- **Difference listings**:
- - - - -

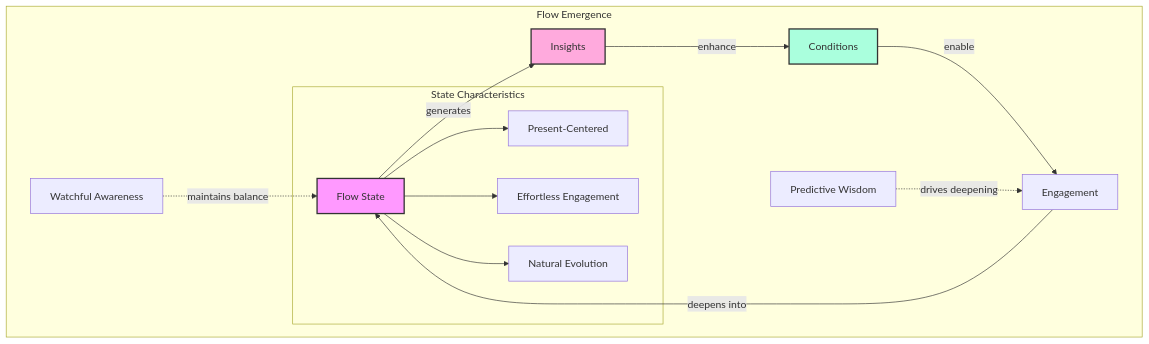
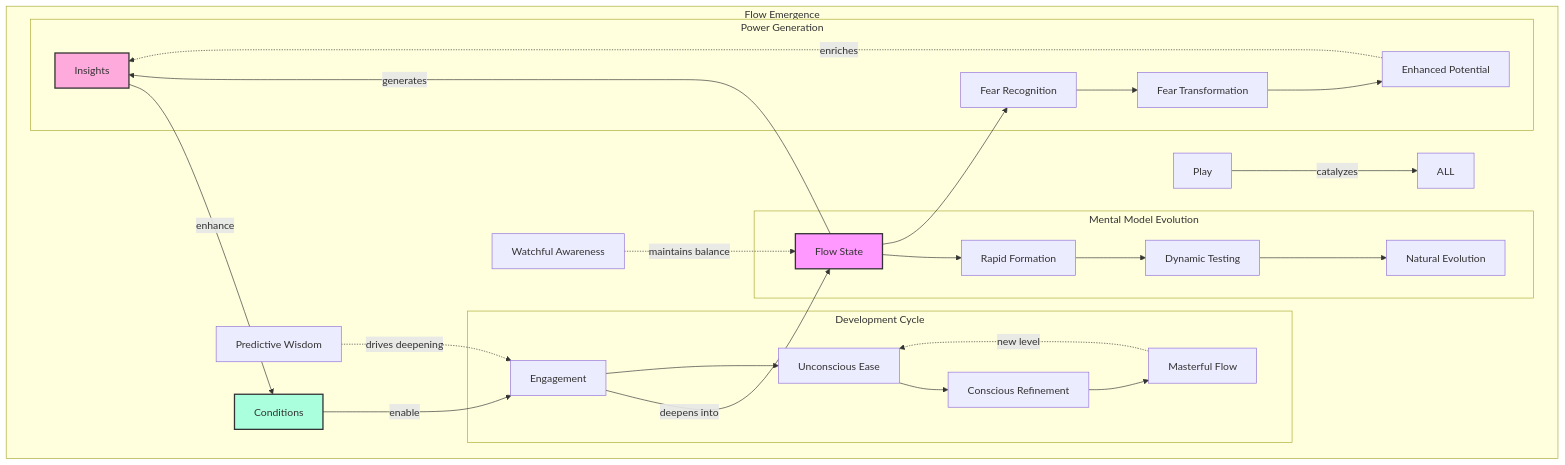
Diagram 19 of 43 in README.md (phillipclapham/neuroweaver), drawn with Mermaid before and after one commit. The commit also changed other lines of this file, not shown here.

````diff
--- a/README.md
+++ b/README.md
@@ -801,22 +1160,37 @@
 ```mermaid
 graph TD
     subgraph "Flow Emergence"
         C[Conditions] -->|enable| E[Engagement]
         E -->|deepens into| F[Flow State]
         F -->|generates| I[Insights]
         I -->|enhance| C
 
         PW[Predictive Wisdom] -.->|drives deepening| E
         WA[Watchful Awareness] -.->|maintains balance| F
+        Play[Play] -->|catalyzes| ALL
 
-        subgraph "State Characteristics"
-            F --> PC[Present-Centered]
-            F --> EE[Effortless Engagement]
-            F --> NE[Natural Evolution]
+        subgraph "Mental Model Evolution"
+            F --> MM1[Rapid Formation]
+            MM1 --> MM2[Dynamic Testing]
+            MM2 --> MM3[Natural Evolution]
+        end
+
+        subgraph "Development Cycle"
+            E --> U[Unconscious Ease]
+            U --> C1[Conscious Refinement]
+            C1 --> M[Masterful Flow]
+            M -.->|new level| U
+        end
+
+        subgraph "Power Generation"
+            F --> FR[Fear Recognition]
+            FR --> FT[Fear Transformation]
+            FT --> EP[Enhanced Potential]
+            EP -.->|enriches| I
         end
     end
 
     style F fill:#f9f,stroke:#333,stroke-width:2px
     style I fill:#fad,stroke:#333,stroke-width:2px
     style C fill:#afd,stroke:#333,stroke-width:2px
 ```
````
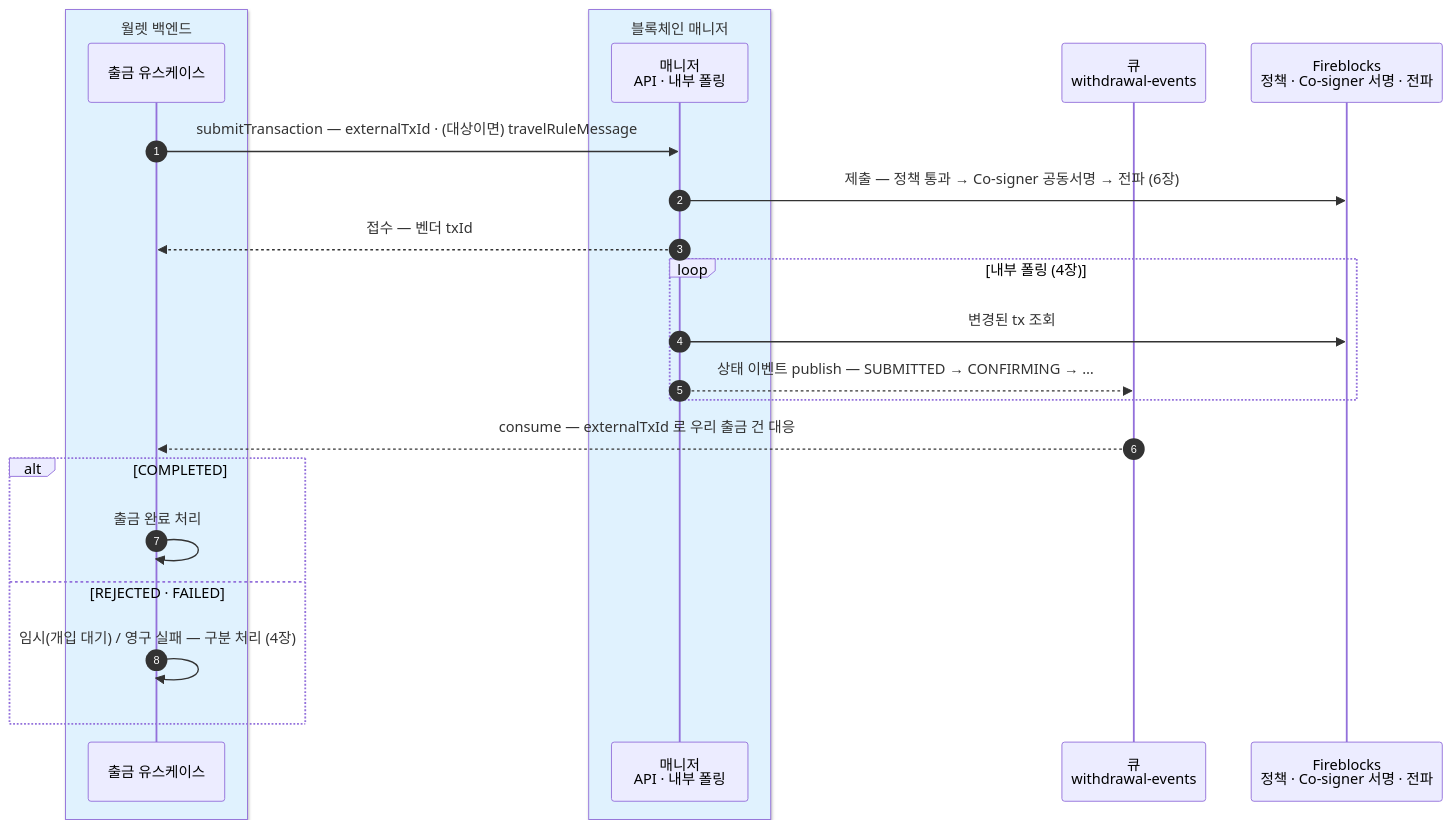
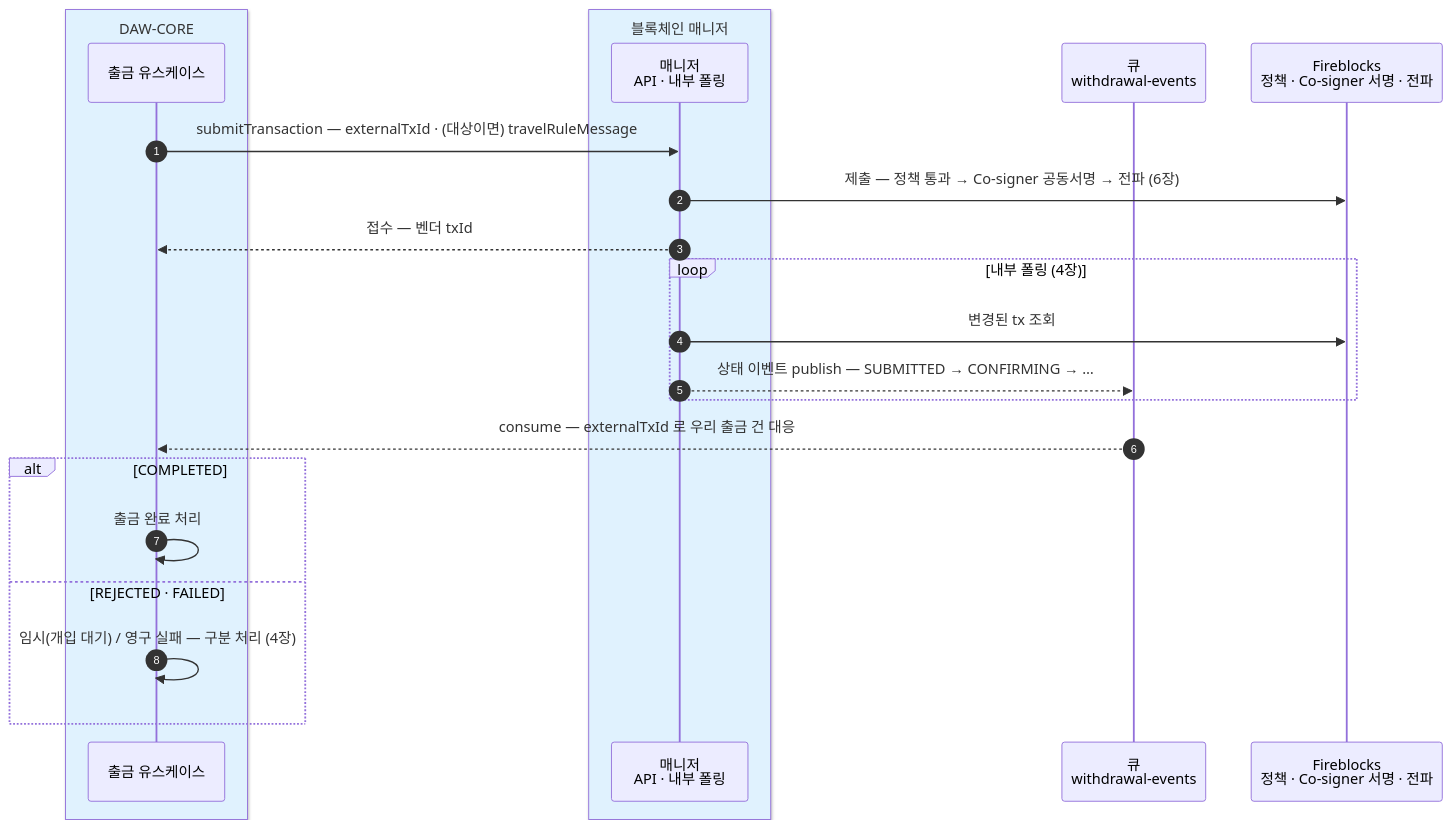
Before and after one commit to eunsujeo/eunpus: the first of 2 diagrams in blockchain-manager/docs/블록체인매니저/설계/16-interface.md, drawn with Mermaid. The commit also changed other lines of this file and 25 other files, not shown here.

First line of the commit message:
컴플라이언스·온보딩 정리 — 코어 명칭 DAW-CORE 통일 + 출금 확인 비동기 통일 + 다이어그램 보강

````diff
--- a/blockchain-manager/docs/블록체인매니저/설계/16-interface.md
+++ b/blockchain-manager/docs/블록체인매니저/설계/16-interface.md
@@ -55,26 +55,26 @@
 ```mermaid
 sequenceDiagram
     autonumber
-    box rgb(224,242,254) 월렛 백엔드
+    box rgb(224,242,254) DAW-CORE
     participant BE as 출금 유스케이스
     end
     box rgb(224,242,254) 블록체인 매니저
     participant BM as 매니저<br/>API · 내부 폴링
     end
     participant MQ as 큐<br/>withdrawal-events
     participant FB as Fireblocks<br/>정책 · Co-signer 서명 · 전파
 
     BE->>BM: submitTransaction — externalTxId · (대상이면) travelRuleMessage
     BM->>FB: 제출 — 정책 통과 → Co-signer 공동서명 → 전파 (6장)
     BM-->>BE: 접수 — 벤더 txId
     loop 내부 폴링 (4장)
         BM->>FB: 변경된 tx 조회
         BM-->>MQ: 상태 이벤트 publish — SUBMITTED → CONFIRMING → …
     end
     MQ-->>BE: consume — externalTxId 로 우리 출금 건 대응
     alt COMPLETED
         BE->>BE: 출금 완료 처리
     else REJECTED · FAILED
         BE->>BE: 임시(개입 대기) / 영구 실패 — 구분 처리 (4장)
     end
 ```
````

- - - - -

- **What you have to do**: Return each line of the data where the word "State" appears.

- **Solution to the problem**:
         E -->|deepens into| F[Flow State]
-        subgraph "State Characteristics"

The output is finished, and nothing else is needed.